The Monuments and war Cemetery of Longpré-les-Corps-Saints


On a visit with the Eastry Twinning Association to Longpré on Armistice Day 2007, I had for the first time noticed the dedication on one of the memorials in the village. We firstly visited the WW1 Commonwealth cemetery just outside the village, and then returning to the centre we placed wreaths on what I understood to be the WW1 monument for the French dead, and after a short procession around the village we placed a 2nd wreath on a monument which I assumed to be in memory of those killed in the WW2. However, it was on this monument that I noticed the dedication "5 et 6 Juin 1940" which started my interest, it was not a date which meant anything to me. I did a little research and found out it was in fact the beginning of the German attack on the Somme during which 90% of Longpré was destroyed including the spire of the church.

Here is a brief overview of the monuments and cemetery in Longpré.

The Monument for the War of 1870.    

On December 28th 1870, the Prussians invested [attacked?] the locality, 8 people were killed (combatants or civilians), 15 wounded and 60 prisoners on the French side were taken in the old cemetery where resistance was concentrated.

The inscription [translation by Google] on the monuments reads:-

Inscriptions on the front face: With the memory of the French died for the defence of the fatherland, 28 Xbre 1870, subscription of the young people of Longpré.  On the left face: Mobile guards of Pas-de-Calais,4e Bon , Houssart Corporal, Carpentier Charles, Dedouiges Louis, Dubois Henry, Dufour Zéphir.  On the right face: Mobilized National guards of North, Delval Baptist, Stake, Saintolie'.

"It's therefore not about local people killed in combat."


Monument of the dead 1914-1918.

Built in 1921 and standing at the northeast corner of the church, the monument is framed right and left by a mortar. The front is decorated by the life-sized statue of a  moustached soldier, holding his rifle by the barrel, the rifle-butt placed on the ground between his feet.
Before 1921 there had been a memorial in Longpré, which gave rise every year to a patriotic event, however, to honour the heroes of the Great War the City Council decided in 1920 on the expansion and beautification of the monument. Arthur Saint-Germain a local entrepreneur undertook the task to repair and move the monument, adding the Gallic cockerel on the top and marble plaques engraved with a list of the names of the 42 dead, killed in the War of 1914-1918.

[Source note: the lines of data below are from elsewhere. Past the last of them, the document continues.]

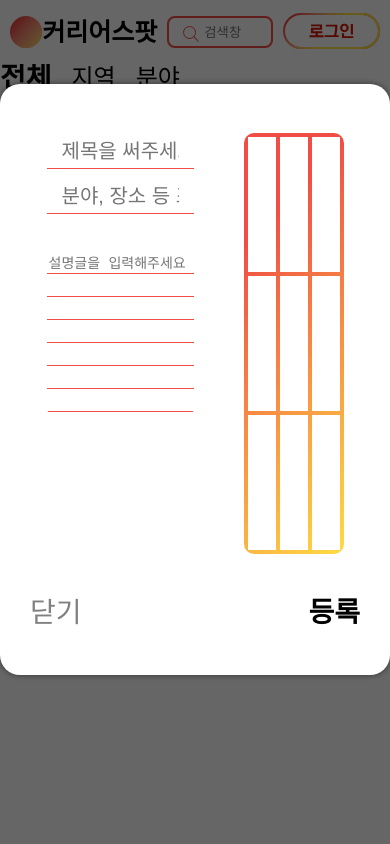
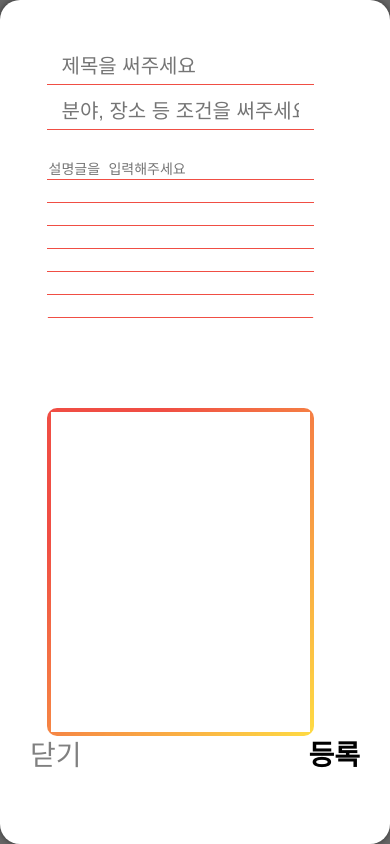
Before and after one commit to Re-Coder-3/front-end, a React (Create React App) app in the folder project/: page /search in a window 390 px wide. Both pictures are taken after a click on the element 17 px from the left and 120 px from the top of the page. Built offline with nearby package versions, Linux system fonts and the light colour scheme; what apollo-upload-client would draw is missing.

Commit message:
Feature - UploadBtn little responsive

```diff
--- a/project/src/component/Modal.js
+++ b/project/src/component/Modal.js
@@ -31,9 +31,9 @@ const ModalInner = styled.div`
   background-color: white;
   border-radius: 20px;
   width: 100%;
-  height: 70%;
+  height: ${(props) => (props.size.width > 900 ? "70%" : "100%")};
   max-width: 1200px;
-  top: 10%;
+  top: ${(props) => (props.size.width > 900 ? "10%" : "0")};
   margin: 0 auto;
   overflow: hidden;
   padding: 30px;
@@ -60,6 +60,7 @@ const Modal = ({
   closable,
   visible,
   children,
+  size,
 }) => {
   const onMaskClick = (e) => {
     // * event.target 은 현재 타겟
@@ -83,7 +84,7 @@ const Modal = ({
         tabIndex="-1"
         visible={visible}
       >
-        <ModalInner tabIndex="0" className="modal-inner">
+        <ModalInner tabIndex="0" className="modal-inner" size={size}>
           {children}
           <ButtonWrapper>
             {closable && <div onClick={close}>닫기</div>}
--- a/project/src/component/UploadBtn.js
+++ b/project/src/component/UploadBtn.js
@@ -7,24 +7,25 @@ import { useMutation, useQuery } from "@apollo/react-hooks";
 import Modal from "./Modal";
 import MyDropzone from "./MyDropzone";
 import { Pencil } from "./Icons";
+import useWindowSize from "../Hooks/useWindowSize";
 
 const MContentWrapper = styled.div`
   padding: 3% 5% 0 5%;
   width: 100%;
   height: 90%;
   display: flex;
-  flex-direction: row;
+  flex-direction: ${(props) => (props.size.width > 900 ? "row" : "column")};
 `;
 
 const MInputBox = styled.div`
-  width: 60%;
+  width: ${(props) => (props.size.width > 900 ? "60%" : "90%")};
   height: 100%;
 `;
 
 const UploadBox = styled.div`
-  width: 40%;
+  width: ${(props) => (props.size.width > 900 ? "40%" : "90%")};
   height: 90%;
-  margin-left: 50px;
+  margin-left: ${(props) => (props.size.width > 900 ? "50px" : "0")};
   margin-top: 3%;
   padding: 4px;
   background: linear-gradient(
@@ -35,7 +36,8 @@ const UploadBox = styled.div`
     #f04e44;
   border-radius: 10px;
   display: grid;
-  grid-template-columns: repeat(3, 1fr);
+  grid-template-columns: ${(props) =>
+    props.size.width > 900 ? "repeat(3, 1fr)" : "none"};
   grid-gap: 4px;
 `;
 
@@ -55,7 +57,7 @@ const Textarea = styled.textarea`
     #f04e44 23px,
     white 23px
   );
-  margin-top: 25%;
+  margin-top: ${(props) => (props.size.width > 900 ? "25%" : "10%")};
   border-style: none;
   outline: none;
   background-size: 100% 23px;
@@ -81,6 +83,7 @@ const UPLOAD_FILE = gql`
 `;
 
 export default () => {
+  const size = useWindowSize();
   const [modalVisible, setModalVisible] = useState(false);
   const title = useInput("");
   const hashtag = useInput("");
@@ -111,24 +114,28 @@ export default () => {
           closable={true}
           maskClosable={true}
           onClose={closeModal}
+          size={size}
         >
-          <MContentWrapper>
-            <MInputBox>
+          <MContentWrapper size={size}>
+            <MInputBox size={size}>
               <MInput placeholder={"제목을 써주세요"} {...title}></MInput>
               <MInput
                 placeholder={"분야, 장소 등 조건을 써주세요"}
                 {...hashtag}
               ></MInput>
               <Textarea
+                size={size}
                 rows={"7"}
                 placeholder={"설명글을 입력해주세요"}
                 onChange={onChange}
               ></Textarea>
             </MInputBox>
-            <UploadBox>
-              {UPLOAD_BOX_COUNT.map(() => (
+            <UploadBox size={size}>
+              {size.width > 900 ? (
+                UPLOAD_BOX_COUNT.map(() => <MyDropzone></MyDropzone>)
+              ) : (
                 <MyDropzone></MyDropzone>
-              ))}
+              )}
             </UploadBox>
           </MContentWrapper>
         </Modal>
```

Monument to the memory of 5th and 6th June 1940.    


The German attack on the line of the Somme began on June 5th. The French used the period of the Dunkirk battle to make some defensive preparations but not enough to compensate for the strength of the German forces. The French were now organized as Army Groups 3 and 4. Army Group 3 were deployed to hold the Somme near the coast and Army Group 4 the line of the Aisne. The German attack is code named Operation Rot. Their tank forces, now organized in two Panzer Groups and one Panzer Corps, are given the leading role. The heaviest fighting at first is in the area between Amiens and the sea where Hoth's Panzer Corps was heading the drive. The French line along the Somme between Amiens and the coast was broken by the attacks of 15th Panzer Corps after a vigorous struggle. Rommel's 7th Panzer Division makes the largest gains.

The events of May 28 to June 6, 1940 had been tragic (90% of the village of Longpré was destroyed), a heavy toll for the battle of France was paid here, and the valiant fighters of the 1st company of the 1st Battalion, 53rd RICMS [regiment d'infanterie coloniale mixte Sénégalais] who defended the village in the face the panzers of General Rommel during his breakthrough on 5 and 6 June 1940 are remembered as follows:


Epitaph of Remembrance

5th and 6th June 1940

They died so that men love.

Commonwealth War Graves Commission Cemetery.    


There are 58 British graves and 20 Australian in this cemetery - plus one French war grave (Jean PONS died 16.04.18).

In April 1918, at the turning-point of the German offensive towards Amiens, the 12th and 55th Casualty Clearing Stations came to Longpré and opened a cemetery close to the station, afterwards known as Longpré British Cemetery No 1. When it was closed before the end of the month, it contained 35 graves

The current cemetery was opened in April 1918 after the closure of Longpré British Cemetery No.1 but was closed itself the following month. It was opened again in 1919 to take the graves from the No.1 cemetery which was being cleared. At that point it contained 76 Commonwealth graves and the one French. Dewar and Boswell were added later as shown by their grave numbers and were either battlefield clearances or removals from nearby communal cemeteries or churchyards. They are not listed in the CWGC register published in 1922.

For a list of names please see the website

I will add some information about the Eastry memorial at a later date.